User interface change data
◆ ◆ ◆ ◆

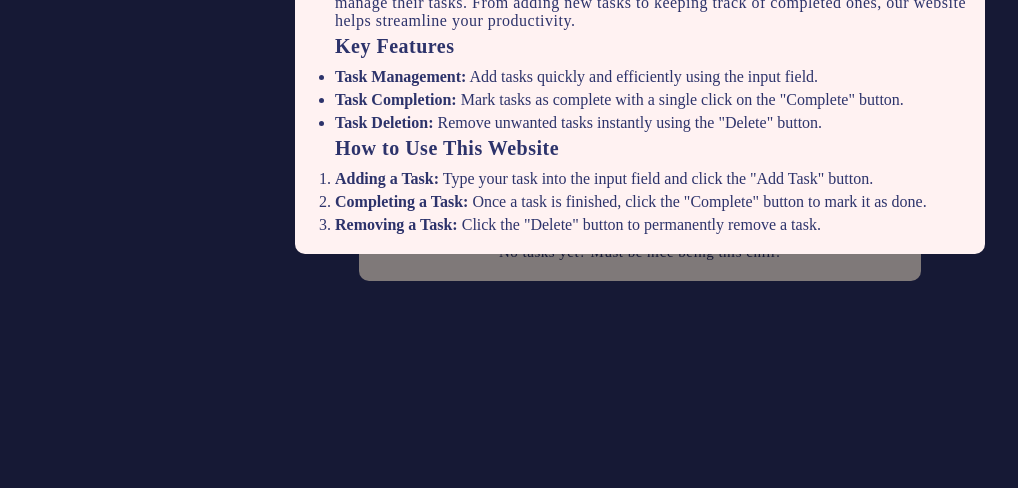
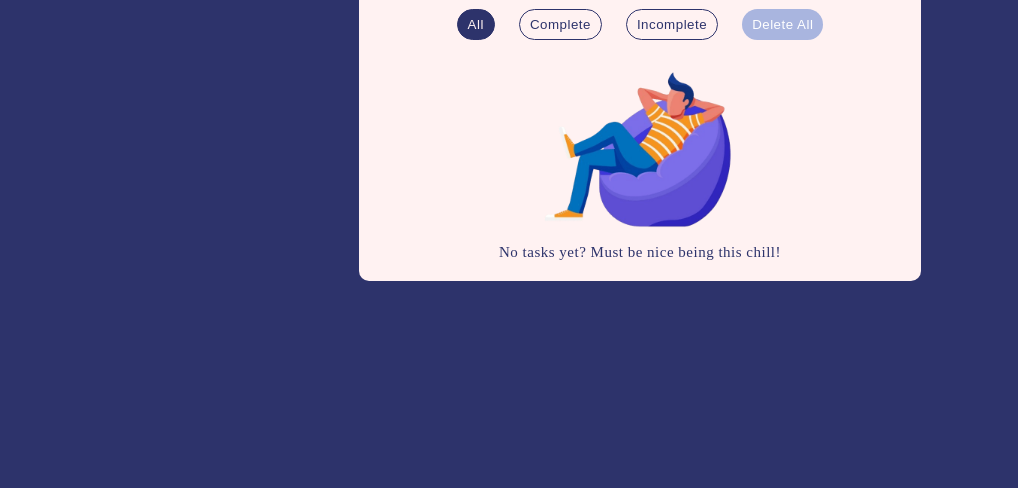
Before and after one commit to Abhiram1502/To-Do-List, a plain HTML site: page index.html in a window 1280 px wide. Shown: the part 312-800 px from the top of the page, without its empty margins (0-1018 px from the left). Drawn offline with Linux system fonts and the light colour scheme; a web font is replaced by a local one.

Commit message:
Update style.css

```diff
--- a/style.css
+++ b/style.css
@@ -207,7 +207,7 @@ button.inactive{
     display: flex;
     align-items: center;
     justify-content: center;
-    display: noe;
+    display: none;
 }
 .info-content{
     display: flex;
```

◆ ◆ ◆ ◆

* **Task to carry out**:
Output each record above word for word, leaving out images.

* **Expected output**:
Before and after one commit to Abhiram1502/To-Do-List, a plain HTML site: page index.html in a window 1280 px wide. Shown: the part 312-800 px from the top of the page, without its empty margins (0-1018 px from the left). Drawn offline with Linux system fonts and the light colour scheme; a web font is replaced by a local one.

Commit message:
Update style.css

```diff
--- a/style.css
+++ b/style.css
@@ -207,7 +207,7 @@ button.inactive{
     display: flex;
     align-items: center;
     justify-content: center;
-    display: noe;
+    display: none;
 }
 .info-content{
     display: flex;
```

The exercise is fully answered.